I will always remember walking up to this school my second full day in France. Wandering lost through the forest of high-rise apartment buildings thrown together in the mid-eighties and having 14 year-old kids asking me for a cigarette until I found a large gate in the stone wall. Renan is a large school, but, as the vice principle told me at our first meeting, one that can be very trying. The children who go here are not violent or scary, they are not very interested in learning and enjoy getting expelled from class. You see, Renan is located in the immigrant quarter of the region (in this case mostly of an Islamic background). For the most part their parents are either unemployed or barely able to make ends meet, they are socially marginalized, and often distrusted by the general population (which, I'm sad to report, sometimes infects their teachers too). As a result, Renan is under financed and is making do with staffing problems and out-dated technology. The teachers are very dedicated, but also very young. I have to admit that I am closest to the staff here because they are younger and more interested in talking and hanging-out.

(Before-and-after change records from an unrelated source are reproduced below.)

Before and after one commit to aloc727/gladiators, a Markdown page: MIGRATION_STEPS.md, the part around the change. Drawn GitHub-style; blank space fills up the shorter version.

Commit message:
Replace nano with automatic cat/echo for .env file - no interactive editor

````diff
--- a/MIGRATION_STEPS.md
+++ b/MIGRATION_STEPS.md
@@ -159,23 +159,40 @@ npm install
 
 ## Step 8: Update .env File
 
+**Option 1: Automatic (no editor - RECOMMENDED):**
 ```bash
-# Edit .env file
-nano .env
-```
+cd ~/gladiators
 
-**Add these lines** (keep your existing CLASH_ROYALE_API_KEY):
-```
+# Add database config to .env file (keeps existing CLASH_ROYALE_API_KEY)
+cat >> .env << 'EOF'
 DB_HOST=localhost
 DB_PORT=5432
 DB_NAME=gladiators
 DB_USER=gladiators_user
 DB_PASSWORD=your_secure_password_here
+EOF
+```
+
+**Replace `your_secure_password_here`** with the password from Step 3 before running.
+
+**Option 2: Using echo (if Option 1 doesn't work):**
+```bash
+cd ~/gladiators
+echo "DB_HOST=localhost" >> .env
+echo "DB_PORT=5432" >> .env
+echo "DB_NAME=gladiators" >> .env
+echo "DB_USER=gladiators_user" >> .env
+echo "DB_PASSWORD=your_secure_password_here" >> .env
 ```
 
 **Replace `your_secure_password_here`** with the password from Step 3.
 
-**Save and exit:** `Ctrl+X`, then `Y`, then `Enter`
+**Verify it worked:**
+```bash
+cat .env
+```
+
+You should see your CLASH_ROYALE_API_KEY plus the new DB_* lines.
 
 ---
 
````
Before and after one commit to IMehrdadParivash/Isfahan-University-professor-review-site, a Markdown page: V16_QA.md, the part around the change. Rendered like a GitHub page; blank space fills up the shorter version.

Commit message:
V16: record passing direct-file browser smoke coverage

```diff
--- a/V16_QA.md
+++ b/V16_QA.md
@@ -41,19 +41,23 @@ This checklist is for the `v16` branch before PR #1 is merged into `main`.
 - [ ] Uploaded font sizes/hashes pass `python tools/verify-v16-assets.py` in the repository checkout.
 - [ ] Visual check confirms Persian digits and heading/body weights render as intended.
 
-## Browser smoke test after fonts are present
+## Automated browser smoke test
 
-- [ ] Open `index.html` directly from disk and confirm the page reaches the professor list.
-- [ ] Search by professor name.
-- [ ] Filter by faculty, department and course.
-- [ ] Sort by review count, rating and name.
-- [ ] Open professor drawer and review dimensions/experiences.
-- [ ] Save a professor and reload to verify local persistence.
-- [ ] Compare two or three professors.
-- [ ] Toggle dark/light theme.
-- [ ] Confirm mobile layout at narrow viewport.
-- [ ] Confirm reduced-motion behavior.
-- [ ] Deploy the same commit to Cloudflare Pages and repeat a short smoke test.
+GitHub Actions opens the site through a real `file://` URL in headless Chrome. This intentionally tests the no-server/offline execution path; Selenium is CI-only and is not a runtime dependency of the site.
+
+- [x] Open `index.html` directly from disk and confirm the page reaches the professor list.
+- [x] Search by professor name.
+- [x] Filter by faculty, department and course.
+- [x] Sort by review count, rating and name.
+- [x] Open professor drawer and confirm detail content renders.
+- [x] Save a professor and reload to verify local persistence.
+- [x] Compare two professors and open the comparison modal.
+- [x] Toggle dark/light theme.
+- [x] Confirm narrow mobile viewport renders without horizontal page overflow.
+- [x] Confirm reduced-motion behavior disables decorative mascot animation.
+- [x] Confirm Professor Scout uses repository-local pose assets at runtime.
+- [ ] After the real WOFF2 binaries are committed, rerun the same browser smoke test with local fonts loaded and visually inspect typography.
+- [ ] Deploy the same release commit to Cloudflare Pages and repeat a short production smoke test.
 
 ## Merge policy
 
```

Here I teach six (boring) hours a week where I sit in the back or front of the class reading aloud occasionally but mostly sitting. Not that I would agree to teach more than four or five of the students by myself; however, it would be nice to be of more use to the children. They are good kids, but they are just very... loud.

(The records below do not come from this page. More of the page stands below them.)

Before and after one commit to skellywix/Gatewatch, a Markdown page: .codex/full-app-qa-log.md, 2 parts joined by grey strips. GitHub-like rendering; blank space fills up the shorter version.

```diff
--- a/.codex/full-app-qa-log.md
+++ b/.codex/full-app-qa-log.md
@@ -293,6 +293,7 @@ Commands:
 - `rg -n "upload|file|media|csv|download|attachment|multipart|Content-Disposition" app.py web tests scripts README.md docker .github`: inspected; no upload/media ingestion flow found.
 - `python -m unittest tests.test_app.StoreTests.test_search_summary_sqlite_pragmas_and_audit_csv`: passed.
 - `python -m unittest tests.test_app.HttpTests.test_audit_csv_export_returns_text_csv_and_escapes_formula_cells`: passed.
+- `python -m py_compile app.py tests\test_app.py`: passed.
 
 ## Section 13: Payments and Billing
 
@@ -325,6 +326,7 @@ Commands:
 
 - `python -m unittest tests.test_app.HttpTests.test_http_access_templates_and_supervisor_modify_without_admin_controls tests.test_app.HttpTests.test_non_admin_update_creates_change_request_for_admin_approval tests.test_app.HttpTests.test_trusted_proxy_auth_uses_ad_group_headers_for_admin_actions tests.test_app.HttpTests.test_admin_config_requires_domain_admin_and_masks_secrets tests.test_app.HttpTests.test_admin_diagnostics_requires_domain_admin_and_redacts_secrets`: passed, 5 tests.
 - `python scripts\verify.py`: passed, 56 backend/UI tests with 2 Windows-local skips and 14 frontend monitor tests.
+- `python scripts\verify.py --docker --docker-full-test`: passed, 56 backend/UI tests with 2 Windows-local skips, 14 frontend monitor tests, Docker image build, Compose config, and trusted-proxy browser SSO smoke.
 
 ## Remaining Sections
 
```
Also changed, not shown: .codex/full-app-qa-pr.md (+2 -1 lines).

Everything I said about Renan take and flip it on its head. This school, though located in the same suburb, is economically well-off, the students are attentive, and the staff are very experienced. The "ideal" school. Here I teach five hours a week - one first year class and two advanced classes. The first years are so cute! I am amazed how much growing (physically and mentally) children do in these three years. Anyway, their teacher takes about eight of them each week to review what they learned and I am left to play whatever games or sing whatever songs I think reinforce what they were learning. The other two classes are two hours long - I take half the class for half the time and then we switch. With the fourth year students I just try to get them to speak as much as possible, and with the fifth year students I correlate with their lessons with what they are studying at the time (they are better served by hearing me speak in a normal fashion, whereas the others need to speak themselves). Everything here is easy and straight foreword, except, being a first time teacher it is overwhelming to be told to teach whatever you want for an hour.

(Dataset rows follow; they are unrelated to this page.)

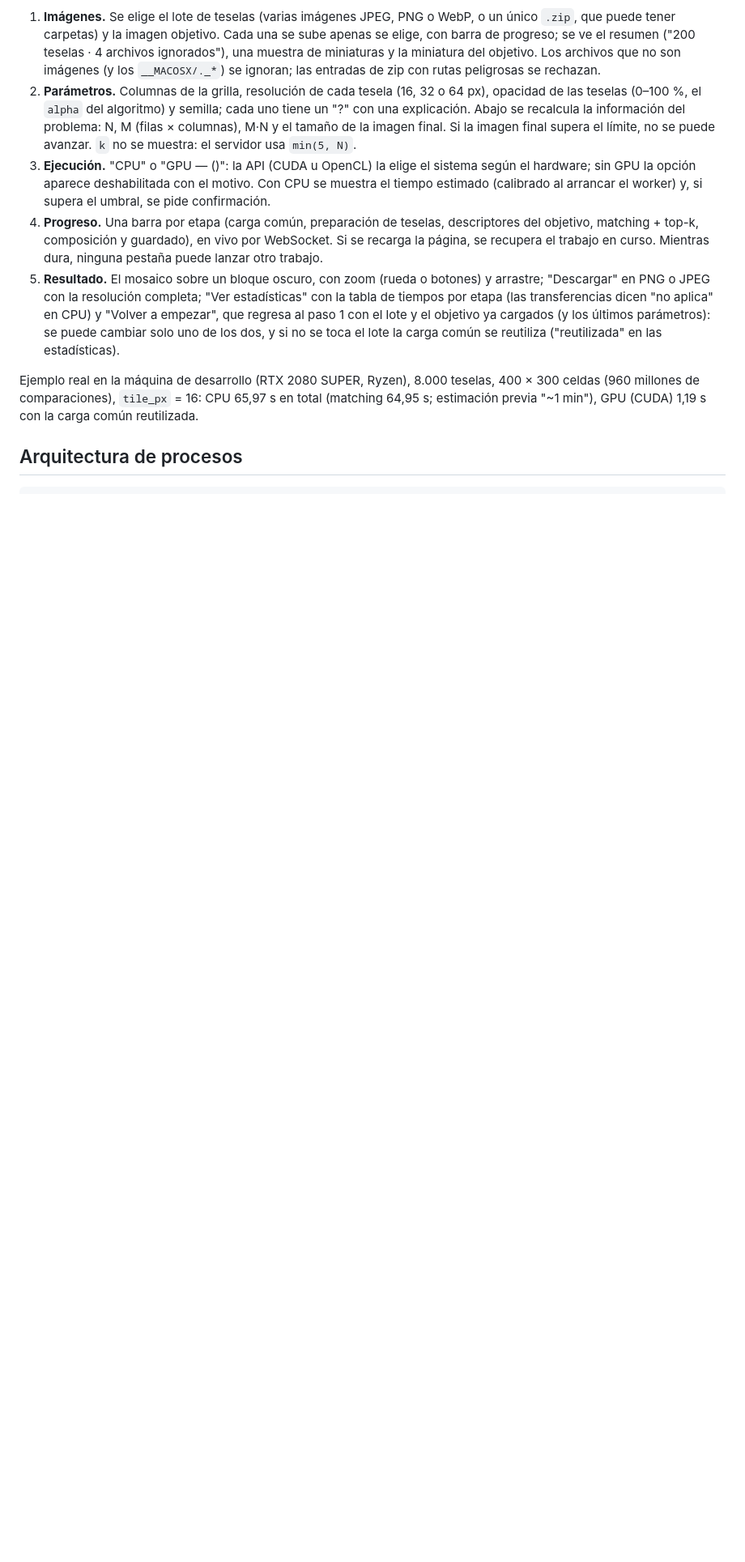
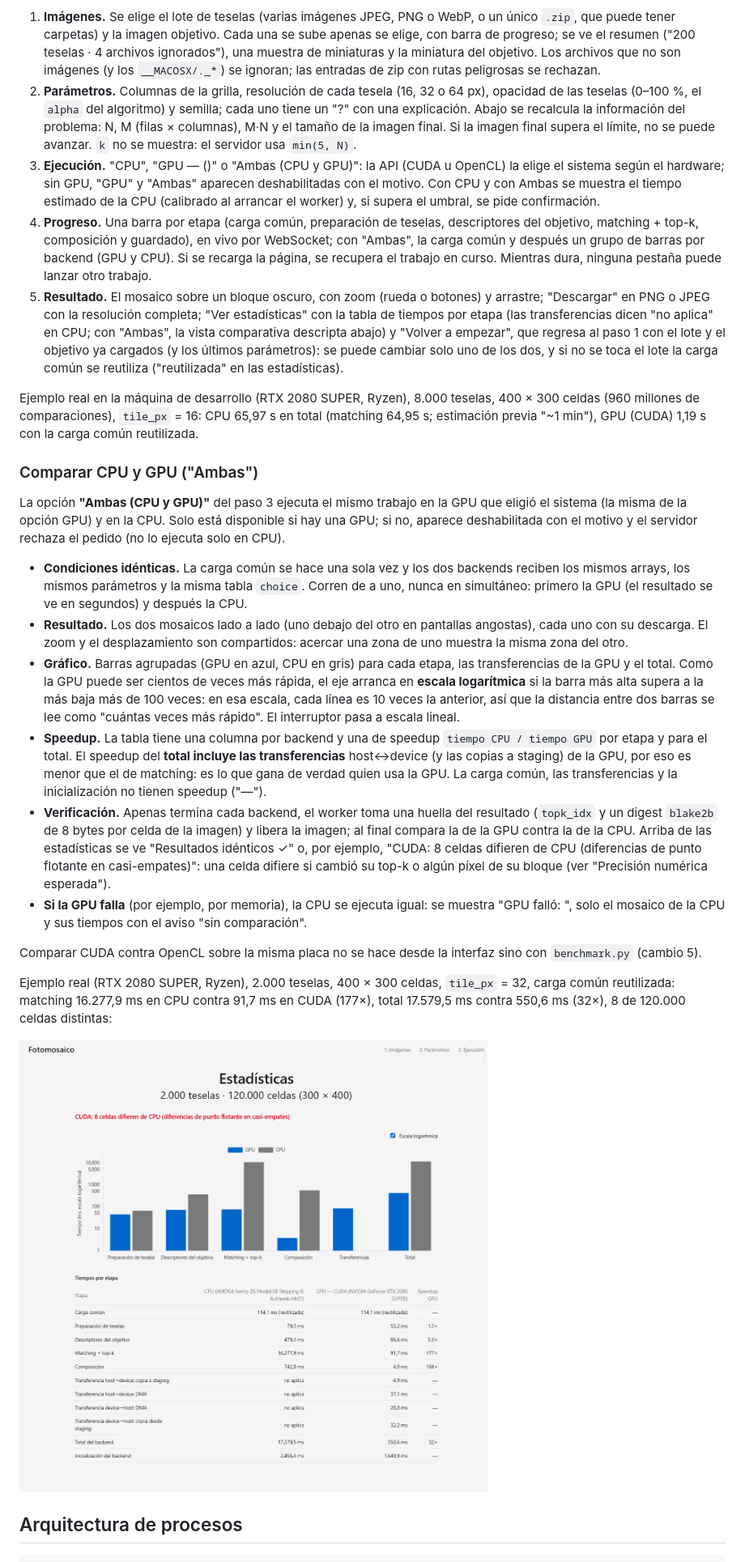
Before and after one commit to UNLAM-PROG-C/2026-PROGC-Q2-M1, a Markdown page: TP-Integrador/README.md, the part around one of its changes. Shown at 81% size. Drawn GitHub-style; pictures changed too: TP-Integrador/docs/capturas/comparacion-estadisticas.png (added); blank space fills up the shorter version.

Commit message:
docs: documentar la opción Ambas y registrar la verificación del cambio 4
Co-authored-by: Maximo Justiniano <112190193+MaxiJustiniano@users.noreply.github.com>
Co-authored-by: Rodrigo Exequiel Ramato <134215749+RamatoRodrigo@users.noreply.github.com>
Co-authored-by: tefhuergo <153701337+tefhuergo@users.noreply.github.com>
Co-authored-by: Leandro Mallia <103278026+leanma@users.noreply.github.com>

```diff
--- a/TP-Integrador/README.md
+++ b/TP-Integrador/README.md
@@ -97,11 +97,28 @@ Es una sola pantalla: arriba, el stepper (en pantallas angostas se compacta a "P
 
 1. **Imágenes.** Se elige el lote de teselas (varias imágenes JPEG, PNG o WebP, o un único `.zip`, que puede tener carpetas) y la imagen objetivo. Cada una se sube apenas se elige, con barra de progreso; se ve el resumen ("200 teselas · 4 archivos ignorados"), una muestra de miniaturas y la miniatura del objetivo. Los archivos que no son imágenes (y los `__MACOSX/._*`) se ignoran; las entradas de zip con rutas peligrosas se rechazan.
 2. **Parámetros.** Columnas de la grilla, resolución de cada tesela (16, 32 o 64 px), opacidad de las teselas (0–100 %, el `alpha` del algoritmo) y semilla; cada uno tiene un "?" con una explicación. Abajo se recalcula la información del problema: N, M (filas × columnas), M·N y el tamaño de la imagen final. Si la imagen final supera el límite, no se puede avanzar. `k` no se muestra: el servidor usa `min(5, N)`.
-3. **Ejecución.** "CPU" o "GPU — <API> (<placa>)": la API (CUDA u OpenCL) la elige el sistema según el hardware; sin GPU la opción aparece deshabilitada con el motivo. Con CPU se muestra el tiempo estimado (calibrado al arrancar el worker) y, si supera el umbral, se pide confirmación.
-4. **Progreso.** Una barra por etapa (carga común, preparación de teselas, descriptores del objetivo, matching + top-k, composición y guardado), en vivo por WebSocket. Si se recarga la página, se recupera el trabajo en curso. Mientras dura, ninguna pestaña puede lanzar otro trabajo.
-5. **Resultado.** El mosaico sobre un bloque oscuro, con zoom (rueda o botones) y arrastre; "Descargar" en PNG o JPEG con la resolución completa; "Ver estadísticas" con la tabla de tiempos por etapa (las transferencias dicen "no aplica" en CPU) y "Volver a empezar", que regresa al paso 1 con el lote y el objetivo ya cargados (y los últimos parámetros): se puede cambiar solo uno de los dos, y si no se toca el lote la carga común se reutiliza ("reutilizada" en las estadísticas).
+3. **Ejecución.** "CPU", "GPU — <API> (<placa>)" o "Ambas (CPU y GPU)": la API (CUDA u OpenCL) la elige el sistema según el hardware; sin GPU, "GPU" y "Ambas" aparecen deshabilitadas con el motivo. Con CPU y con Ambas se muestra el tiempo estimado de la CPU (calibrado al arrancar el worker) y, si supera el umbral, se pide confirmación.
+4. **Progreso.** Una barra por etapa (carga común, preparación de teselas, descriptores del objetivo, matching + top-k, composición y guardado), en vivo por WebSocket; con "Ambas", la carga común y después un grupo de barras por backend (GPU y CPU). Si se recarga la página, se recupera el trabajo en curso. Mientras dura, ninguna pestaña puede lanzar otro trabajo.
+5. **Resultado.** El mosaico sobre un bloque oscuro, con zoom (rueda o botones) y arrastre; "Descargar" en PNG o JPEG con la resolución completa; "Ver estadísticas" con la tabla de tiempos por etapa (las transferencias dicen "no aplica" en CPU; con "Ambas", la vista comparativa descripta abajo) y "Volver a empezar", que regresa al paso 1 con el lote y el objetivo ya cargados (y los últimos parámetros): se puede cambiar solo uno de los dos, y si no se toca el lote la carga común se reutiliza ("reutilizada" en las estadísticas).
 
 Ejemplo real en la máquina de desarrollo (RTX 2080 SUPER, Ryzen), 8.000 teselas, 400 × 300 celdas (960 millones de comparaciones), `tile_px` = 16: CPU 65,97 s en total (matching 64,95 s; estimación previa "~1 min"), GPU (CUDA) 1,19 s con la carga común reutilizada.
+
+### Comparar CPU y GPU ("Ambas")
+
+La opción **"Ambas (CPU y GPU)"** del paso 3 ejecuta el mismo trabajo en la GPU que eligió el sistema (la misma de la opción GPU) y en la CPU. Solo está disponible si hay una GPU; si no, aparece deshabilitada con el motivo y el servidor rechaza el pedido (no lo ejecuta solo en CPU).
+
+- **Condiciones idénticas.** La carga común se hace una sola vez y los dos backends reciben los mismos arrays, los mismos parámetros y la misma tabla `choice`. Corren de a uno, nunca en simultáneo: primero la GPU (el resultado se ve en segundos) y después la CPU.
+- **Resultado.** Los dos mosaicos lado a lado (uno debajo del otro en pantallas angostas), cada uno con su descarga. El zoom y el desplazamiento son compartidos: acercar una zona de uno muestra la misma zona del otro.
+- **Gráfico.** Barras agrupadas (GPU en azul, CPU en gris) para cada etapa, las transferencias de la GPU y el total. Como la GPU puede ser cientos de veces más rápida, el eje arranca en **escala logarítmica** si la barra más alta supera a la más baja más de 100 veces: en esa escala, cada línea es 10 veces la anterior, así que la distancia entre dos barras se lee como "cuántas veces más rápido". El interruptor pasa a escala lineal.
+- **Speedup.** La tabla tiene una columna por backend y una de speedup `tiempo CPU / tiempo GPU` por etapa y para el total. El speedup del **total incluye las transferencias** host↔device (y las copias a staging) de la GPU, por eso es menor que el de matching: es lo que gana de verdad quien usa la GPU. La carga común, las transferencias y la inicialización no tienen speedup ("—").
+- **Verificación.** Apenas termina cada backend, el worker toma una huella del resultado (`topk_idx` y un digest `blake2b` de 8 bytes por celda de la imagen) y libera la imagen; al final compara la de la GPU contra la de la CPU. Arriba de las estadísticas se ve "Resultados idénticos ✓" o, por ejemplo, "CUDA: 8 celdas difieren de CPU (diferencias de punto flotante en casi-empates)": una celda difiere si cambió su top-k o algún píxel de su bloque (ver "Precisión numérica esperada").
+- **Si la GPU falla** (por ejemplo, por memoria), la CPU se ejecuta igual: se muestra "GPU falló: <motivo>", solo el mosaico de la CPU y sus tiempos con el aviso "sin comparación".
+
+Comparar CUDA contra OpenCL sobre la misma placa no se hace desde la interfaz sino con `benchmark.py` (cambio 5).
+
+Ejemplo real (RTX 2080 SUPER, Ryzen), 2.000 teselas, 400 × 300 celdas, `tile_px` = 32, carga común reutilizada: matching 16.277,9 ms en CPU contra 91,7 ms en CUDA (177×), total 17.579,5 ms contra 550,6 ms (32×), 8 de 120.000 celdas distintas:
+
+![Estadísticas comparativas CPU vs. CUDA](docs/capturas/comparacion-estadisticas.png)
 
 ## Arquitectura de procesos
 
```
Also changed, not shown: other parts of TP-Integrador/README.md (+4 -2 lines), 1 other file.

Albert Einstein said something like - It is nothing short of a miracle that the modern methods of instruction have not entirely strangled the curiosity of inquiry. I can be a bit of an idealist; however after three weeks I think that I have abandoned this guiding sentiment for one that will get me through the next hour. I hated junior high school, as every sensible person does, and now I am back teaching students who really don't want to learn. Don't get me wrong, I can't see myself doing anything else right now. I am a good teacher and entertain the students well. Also, it does have its benefits : I am getting rather good at British English. "I went to university, etc. And I have learned that in the UK you ask "Have you got a pencil;" whereas to American ears this sounds a bit awkward. Who knew?
Overall, I have had my frustrations and miss-communications with both schools. Yet I am glad I can help (how much my help is worth we will have to wait and see).